Sweet—115 grams per liter of residual sugar—with nicely balancing acidity. Rich, nutty, very tasty. Full body. Delivers power and fruity deliciousness rather than depth and complexity, but that is not a flaw for a 10-year-old tawny. You want more, go for the more expensive 20-plus year old offerings.
Tawny porto (port) gets its distinctive flavor from contact with oak and oxygen. Tawny ports are made with red grapes, then aged in oak barrels that expose them to oxidation and evaporation. The oxidation delivers nutty flavors. The evaporation concentrates flavors. In 10-year porto, one-quarter of the original wine evaporates. That which is lost is called the “angels share”, the same process in long-aged spirits and Madeira, and the reason for the cost. And the reason such efforts so pleasure your palate; 20% ABV.
Dow’s controls the oak influence by aging some of the wine in balseiros with capacities ranging from 1,300 to 2,600 gallons. As a result, oak is dialed back and bright fruit characteristics are not smothered by wood. Significantly delicious. Ideal to sip on a cold, snowy day in front of a crackling fire. Also, in its traditional role as a dessert wine.
While this is something of an entry level tawny porto—you will pay twice as much for the more complex 20-year tawny—still there is expense.
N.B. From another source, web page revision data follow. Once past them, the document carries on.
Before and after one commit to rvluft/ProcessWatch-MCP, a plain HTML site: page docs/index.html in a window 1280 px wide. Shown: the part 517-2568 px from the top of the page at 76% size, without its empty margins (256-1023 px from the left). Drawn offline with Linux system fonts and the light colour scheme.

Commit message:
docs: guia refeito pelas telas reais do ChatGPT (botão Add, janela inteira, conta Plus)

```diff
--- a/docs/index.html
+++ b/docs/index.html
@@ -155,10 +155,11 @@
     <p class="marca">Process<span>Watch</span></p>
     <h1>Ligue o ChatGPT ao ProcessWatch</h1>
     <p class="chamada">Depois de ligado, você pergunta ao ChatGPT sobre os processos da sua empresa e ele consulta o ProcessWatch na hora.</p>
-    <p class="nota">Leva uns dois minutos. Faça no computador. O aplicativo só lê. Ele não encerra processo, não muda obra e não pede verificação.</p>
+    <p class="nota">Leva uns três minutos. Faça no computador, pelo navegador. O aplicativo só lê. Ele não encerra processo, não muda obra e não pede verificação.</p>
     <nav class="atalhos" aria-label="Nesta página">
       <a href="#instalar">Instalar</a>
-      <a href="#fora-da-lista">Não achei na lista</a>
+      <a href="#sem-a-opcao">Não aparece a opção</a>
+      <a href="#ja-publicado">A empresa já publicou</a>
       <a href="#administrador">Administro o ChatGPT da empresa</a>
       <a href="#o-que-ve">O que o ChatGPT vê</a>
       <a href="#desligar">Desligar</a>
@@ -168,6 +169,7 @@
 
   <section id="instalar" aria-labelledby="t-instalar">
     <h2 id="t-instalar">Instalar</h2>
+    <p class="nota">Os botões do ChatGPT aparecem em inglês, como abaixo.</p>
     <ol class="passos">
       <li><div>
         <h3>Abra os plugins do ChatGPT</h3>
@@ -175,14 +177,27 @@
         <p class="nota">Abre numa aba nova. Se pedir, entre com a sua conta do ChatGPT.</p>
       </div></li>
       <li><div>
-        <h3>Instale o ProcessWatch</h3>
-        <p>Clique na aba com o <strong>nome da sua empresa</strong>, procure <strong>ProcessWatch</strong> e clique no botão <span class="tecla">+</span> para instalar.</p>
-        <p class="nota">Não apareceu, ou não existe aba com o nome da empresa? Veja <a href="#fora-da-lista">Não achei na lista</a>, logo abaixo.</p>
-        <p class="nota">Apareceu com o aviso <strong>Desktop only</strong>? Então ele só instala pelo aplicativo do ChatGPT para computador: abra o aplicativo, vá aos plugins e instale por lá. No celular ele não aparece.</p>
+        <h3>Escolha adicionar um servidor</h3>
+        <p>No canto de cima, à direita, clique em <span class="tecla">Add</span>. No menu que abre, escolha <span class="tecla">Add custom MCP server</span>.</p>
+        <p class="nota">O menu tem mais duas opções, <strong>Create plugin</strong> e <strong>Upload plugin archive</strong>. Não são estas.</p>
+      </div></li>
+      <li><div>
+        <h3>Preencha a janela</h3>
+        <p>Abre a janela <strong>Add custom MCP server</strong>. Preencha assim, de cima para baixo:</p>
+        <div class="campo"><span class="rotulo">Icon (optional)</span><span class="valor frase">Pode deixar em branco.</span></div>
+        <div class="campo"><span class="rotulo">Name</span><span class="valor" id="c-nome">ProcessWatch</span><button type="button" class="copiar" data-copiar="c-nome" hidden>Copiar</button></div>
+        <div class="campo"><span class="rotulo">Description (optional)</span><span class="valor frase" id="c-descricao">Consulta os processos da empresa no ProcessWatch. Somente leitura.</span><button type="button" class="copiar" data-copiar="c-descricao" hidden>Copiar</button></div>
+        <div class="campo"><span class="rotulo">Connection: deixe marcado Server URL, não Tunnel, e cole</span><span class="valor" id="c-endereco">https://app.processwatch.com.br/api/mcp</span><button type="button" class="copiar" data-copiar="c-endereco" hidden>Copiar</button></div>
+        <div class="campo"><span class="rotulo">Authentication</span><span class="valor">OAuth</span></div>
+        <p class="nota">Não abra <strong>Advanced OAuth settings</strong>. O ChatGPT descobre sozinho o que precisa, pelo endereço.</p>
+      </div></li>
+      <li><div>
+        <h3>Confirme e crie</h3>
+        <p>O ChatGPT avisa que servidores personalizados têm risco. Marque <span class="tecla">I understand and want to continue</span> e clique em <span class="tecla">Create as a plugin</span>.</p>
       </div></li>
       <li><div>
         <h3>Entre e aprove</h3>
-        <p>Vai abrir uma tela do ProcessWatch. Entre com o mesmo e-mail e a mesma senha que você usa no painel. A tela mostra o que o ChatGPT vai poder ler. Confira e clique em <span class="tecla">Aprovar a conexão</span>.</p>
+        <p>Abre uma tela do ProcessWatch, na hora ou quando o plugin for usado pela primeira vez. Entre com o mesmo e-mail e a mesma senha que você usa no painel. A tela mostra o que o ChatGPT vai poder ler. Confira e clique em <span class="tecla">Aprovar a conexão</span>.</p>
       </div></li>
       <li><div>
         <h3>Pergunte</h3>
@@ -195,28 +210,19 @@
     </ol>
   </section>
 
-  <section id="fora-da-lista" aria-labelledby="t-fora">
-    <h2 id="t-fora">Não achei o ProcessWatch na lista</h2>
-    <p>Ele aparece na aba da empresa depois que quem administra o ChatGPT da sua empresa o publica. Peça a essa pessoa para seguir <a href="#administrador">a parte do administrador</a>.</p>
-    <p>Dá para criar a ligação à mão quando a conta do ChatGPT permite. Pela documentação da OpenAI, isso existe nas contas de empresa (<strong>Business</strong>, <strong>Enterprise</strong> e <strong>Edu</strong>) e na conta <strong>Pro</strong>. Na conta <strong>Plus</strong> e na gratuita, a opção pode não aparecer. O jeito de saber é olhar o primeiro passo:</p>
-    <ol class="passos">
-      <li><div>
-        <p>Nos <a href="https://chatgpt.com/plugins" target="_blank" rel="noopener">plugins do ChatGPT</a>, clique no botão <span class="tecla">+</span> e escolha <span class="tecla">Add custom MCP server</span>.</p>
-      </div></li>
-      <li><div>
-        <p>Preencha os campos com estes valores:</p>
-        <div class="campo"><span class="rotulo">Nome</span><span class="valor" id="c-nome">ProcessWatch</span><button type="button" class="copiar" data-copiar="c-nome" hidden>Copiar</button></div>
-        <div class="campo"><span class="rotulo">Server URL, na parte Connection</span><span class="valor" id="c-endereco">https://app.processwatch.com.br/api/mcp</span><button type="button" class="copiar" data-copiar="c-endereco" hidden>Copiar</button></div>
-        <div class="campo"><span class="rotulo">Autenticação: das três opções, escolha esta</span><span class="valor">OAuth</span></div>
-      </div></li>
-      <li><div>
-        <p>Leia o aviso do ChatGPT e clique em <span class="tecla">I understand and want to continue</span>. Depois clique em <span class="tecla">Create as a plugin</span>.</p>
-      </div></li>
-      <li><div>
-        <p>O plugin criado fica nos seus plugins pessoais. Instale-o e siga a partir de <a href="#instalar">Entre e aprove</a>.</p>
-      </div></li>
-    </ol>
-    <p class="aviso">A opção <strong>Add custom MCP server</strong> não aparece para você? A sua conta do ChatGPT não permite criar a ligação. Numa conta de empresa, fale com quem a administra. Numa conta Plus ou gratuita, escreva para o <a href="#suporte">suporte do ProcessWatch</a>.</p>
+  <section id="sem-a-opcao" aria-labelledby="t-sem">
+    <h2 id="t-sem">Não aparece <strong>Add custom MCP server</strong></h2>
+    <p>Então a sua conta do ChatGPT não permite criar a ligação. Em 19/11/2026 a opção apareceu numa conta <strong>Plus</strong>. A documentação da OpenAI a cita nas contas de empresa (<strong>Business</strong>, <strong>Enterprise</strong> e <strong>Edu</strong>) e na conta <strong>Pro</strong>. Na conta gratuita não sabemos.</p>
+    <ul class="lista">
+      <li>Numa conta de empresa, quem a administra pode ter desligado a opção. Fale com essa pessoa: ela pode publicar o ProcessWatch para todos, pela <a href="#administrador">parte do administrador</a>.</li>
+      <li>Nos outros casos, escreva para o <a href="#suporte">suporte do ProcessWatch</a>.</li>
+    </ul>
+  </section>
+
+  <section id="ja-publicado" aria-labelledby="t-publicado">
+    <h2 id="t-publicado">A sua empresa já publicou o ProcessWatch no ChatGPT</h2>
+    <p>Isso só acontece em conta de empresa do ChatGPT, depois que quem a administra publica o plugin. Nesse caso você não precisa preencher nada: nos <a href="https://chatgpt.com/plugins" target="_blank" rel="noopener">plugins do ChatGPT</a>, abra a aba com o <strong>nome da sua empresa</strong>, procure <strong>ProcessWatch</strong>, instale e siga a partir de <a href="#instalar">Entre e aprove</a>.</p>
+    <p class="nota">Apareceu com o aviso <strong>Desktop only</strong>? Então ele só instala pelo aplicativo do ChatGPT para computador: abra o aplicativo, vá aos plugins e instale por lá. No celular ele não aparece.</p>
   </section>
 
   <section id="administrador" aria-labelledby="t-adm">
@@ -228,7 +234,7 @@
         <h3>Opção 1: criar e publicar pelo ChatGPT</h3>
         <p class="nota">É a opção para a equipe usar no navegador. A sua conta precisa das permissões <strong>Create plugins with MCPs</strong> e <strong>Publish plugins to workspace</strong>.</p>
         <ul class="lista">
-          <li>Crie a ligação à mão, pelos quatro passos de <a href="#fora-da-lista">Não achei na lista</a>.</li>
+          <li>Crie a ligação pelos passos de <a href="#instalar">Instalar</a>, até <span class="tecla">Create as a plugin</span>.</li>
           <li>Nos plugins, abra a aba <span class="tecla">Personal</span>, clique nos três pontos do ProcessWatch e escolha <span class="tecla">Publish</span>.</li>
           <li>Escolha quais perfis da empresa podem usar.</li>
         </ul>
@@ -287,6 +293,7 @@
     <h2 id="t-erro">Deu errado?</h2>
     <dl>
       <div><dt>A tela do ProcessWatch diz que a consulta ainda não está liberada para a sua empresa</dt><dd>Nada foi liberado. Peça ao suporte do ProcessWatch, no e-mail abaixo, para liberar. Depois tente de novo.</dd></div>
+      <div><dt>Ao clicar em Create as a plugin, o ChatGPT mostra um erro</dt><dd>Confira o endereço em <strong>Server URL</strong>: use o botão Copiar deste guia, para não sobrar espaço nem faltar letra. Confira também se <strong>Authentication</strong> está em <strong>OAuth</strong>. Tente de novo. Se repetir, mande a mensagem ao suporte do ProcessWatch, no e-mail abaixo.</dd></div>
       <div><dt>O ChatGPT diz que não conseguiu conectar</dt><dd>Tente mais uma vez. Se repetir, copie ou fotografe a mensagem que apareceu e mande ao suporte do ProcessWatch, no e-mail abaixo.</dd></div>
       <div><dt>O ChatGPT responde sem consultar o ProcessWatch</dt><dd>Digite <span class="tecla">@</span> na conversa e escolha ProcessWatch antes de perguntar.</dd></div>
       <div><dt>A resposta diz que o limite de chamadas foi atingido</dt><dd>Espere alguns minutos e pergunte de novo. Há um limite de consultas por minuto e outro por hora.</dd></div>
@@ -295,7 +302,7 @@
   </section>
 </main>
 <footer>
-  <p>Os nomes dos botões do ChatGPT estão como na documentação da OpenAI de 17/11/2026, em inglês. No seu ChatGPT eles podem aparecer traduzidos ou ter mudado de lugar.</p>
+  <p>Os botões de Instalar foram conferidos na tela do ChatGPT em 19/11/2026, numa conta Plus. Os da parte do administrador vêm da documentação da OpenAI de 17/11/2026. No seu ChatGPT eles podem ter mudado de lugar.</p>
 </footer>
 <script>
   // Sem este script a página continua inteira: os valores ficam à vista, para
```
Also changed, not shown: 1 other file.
On the plus side, a serving of porto is only a few ounces and, when stored appropriately—away from light, around 55º F—this 750 ml bottle of wine can last for six months or more and is very likely to improve as it ages after opening. Think about that—a wine that gets better after you open it. The “10 year” designation indicates an average age. Some of the wine in this blend is older, providing complexity. Other parts of the blend can be younger, delivering fresh fruit flavors and vibrancy.
At a price under $40, this is porto bargain. Premier tawny portos sell for $1,200-$7,000. For an added kicker, various sources estimate it will improve past 2050. Welcome to the long game of porto. Classic style from premier maker. The Symington family dominates Porto and Madeira production in Portugal because they are so good at it.
Andrew James Symington became a partner in Dow’s in 1912. In 1970, the family bought both major porto makers Graham’s and Smith Woodhouse. In 1989 the family became a partner in the Madeira Wine Company, at that time controlled by the Blandy family. They now control Cockburn’s, Graham’s, Warre’s, Dow’s, Smith Woodhouse, Gould Campbell, Quarles Harris, and Martinez—by far the strongest porto portfolio in the world. They have the largest vineyard ownership in the Douro.
Dow’s 10 Year Tawny Porto is delicious with excellent fruit, superb mouth feel. This is liquid dessert with the complexity and sweetness to pair with many dessert dishes. Impressive on several levels. Decadence at its best. Serve chilled around 55º F. Pair with sweet pastries; apple pie; fruit tarts; fruitcake; dried fruits; vanilla ice cream; crème brûlée; flan; blue Stilton cheese, soft-ripened cheeses such a double cream cow’s milk cheese. $28-38